Ebbs and Flows of Medieval Empires, AD 900–1400 provides a flow of history throughout the medieval world from 900 to 1400 AD, describing the ebbs and flows of empires as the western world recovered from the dark ages. As a point of reference, author Will Slatyer presents the empires in Asia in the same timeframes as European empires, illustrating patterns of similarity among these empires.
War remained important to leaders of the emerging nation and states as a primary method of gaining territory and expanding their influence. Meanwhile, the Church of Rome endeavoured to gain control of Europe secularly and spiritually, often using the spread of Islam as an excuse for its widening span of control. Islam was advanced spectacularly by the Arabs, but lost much impetus when leaders of other ethnicities took control; even so, it continued to spread throughout the world.

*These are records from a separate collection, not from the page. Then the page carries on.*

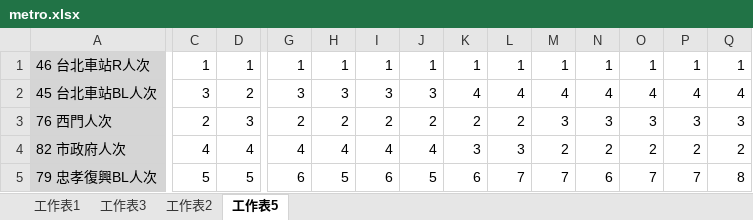
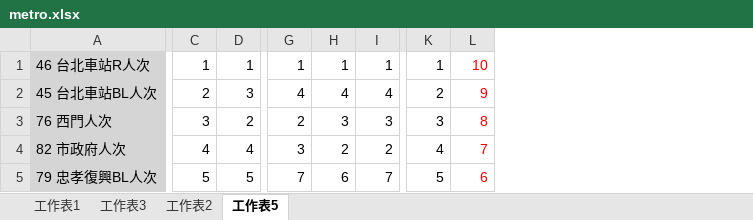
Before and after one commit to weichiiiiih/data_science, an Excel workbook: data/metro.xlsx, sheet 工作表5, drawn as a sheet; only a part is shown, gaps mark what is left out; values as stored, in another font and other column widths than the file's, no borders; 1 other sheet too large or unreadable and not compared; removed rows and columns are numbered as before the commit, all else as after; the diff covers the shown part only; the diff names each change by its address in the sheet, - before the commit and + after, or states it on an @@ line.

```diff
--- a/data/metro.xlsx (sheet 工作表5)
+++ b/data/metro.xlsx (sheet 工作表5)
-column J, rows 1-5: 1 | 3 | 2 | 4 | 5
-column M, rows 1-5: 1 | 4 | 3 | 2 | 7
-column N, rows 1-5: 1 | 4 | 3 | 2 | 6
-column O, rows 1-5: 1 | 4 | 3 | 2 | 7
-column P, rows 1-5: 1 | 4 | 3 | 2 | 7
-column Q, rows 1-5: 1 | 4 | 3 | 2 | 8
-L1: 1
+L1: 10
-L1:L5 text colour: black
+L1:L5 text colour: #FF0000
-C2: 3
+C2: 2
-D2: 2
+D2: 3
-G2: 3
+G2: 4
-H2: 3
+H2: 4
-I2: 3
+I2: 4
-K2: 4
+K2: 2
-L2: 4
+L2: 9
-C3: 2
+C3: 3
-D3: 3
+D3: 2
-H3: 2
+H3: 3
-I3: 2
+I3: 3
-K3: 2
+K3: 3
-L3: 2
+L3: 8
-G4: 4
+G4: 3
-H4: 4
+H4: 2
-I4: 4
+I4: 2
-K4: 3
+K4: 4
-L4: 3
+L4: 7
-G5: 6
+G5: 7
-H5: 5
+H5: 6
-I5: 6
+I5: 7
-K5: 6
+K5: 5
-L5: 7
+L5: 6
```
Also changed, not shown: 29 added rows, 3 removed rows, 1 added column, 37 edited cells and cell formats elsewhere in this sheet, 2 other files.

Coinage again came into use during this period after the lapse of the usage of precious metals as compensation during the dark ages. Trade grew particularly when spices from the Orient were introduced in Europe, because they were so attractive in an age without refrigeration. As city-states became more civilised, textiles for clothing came into strong demand. International trade encouraged banking based upon models introduced by the Knights Templar.
Ebbs and Flows of Medieval Empires, AD 900–1400 shows that human fear and greed demonstrated in ancient times, continued with medieval leaders, including popes, leading the way to the more capitalist enterprise of the Renaissance after 1400 AD.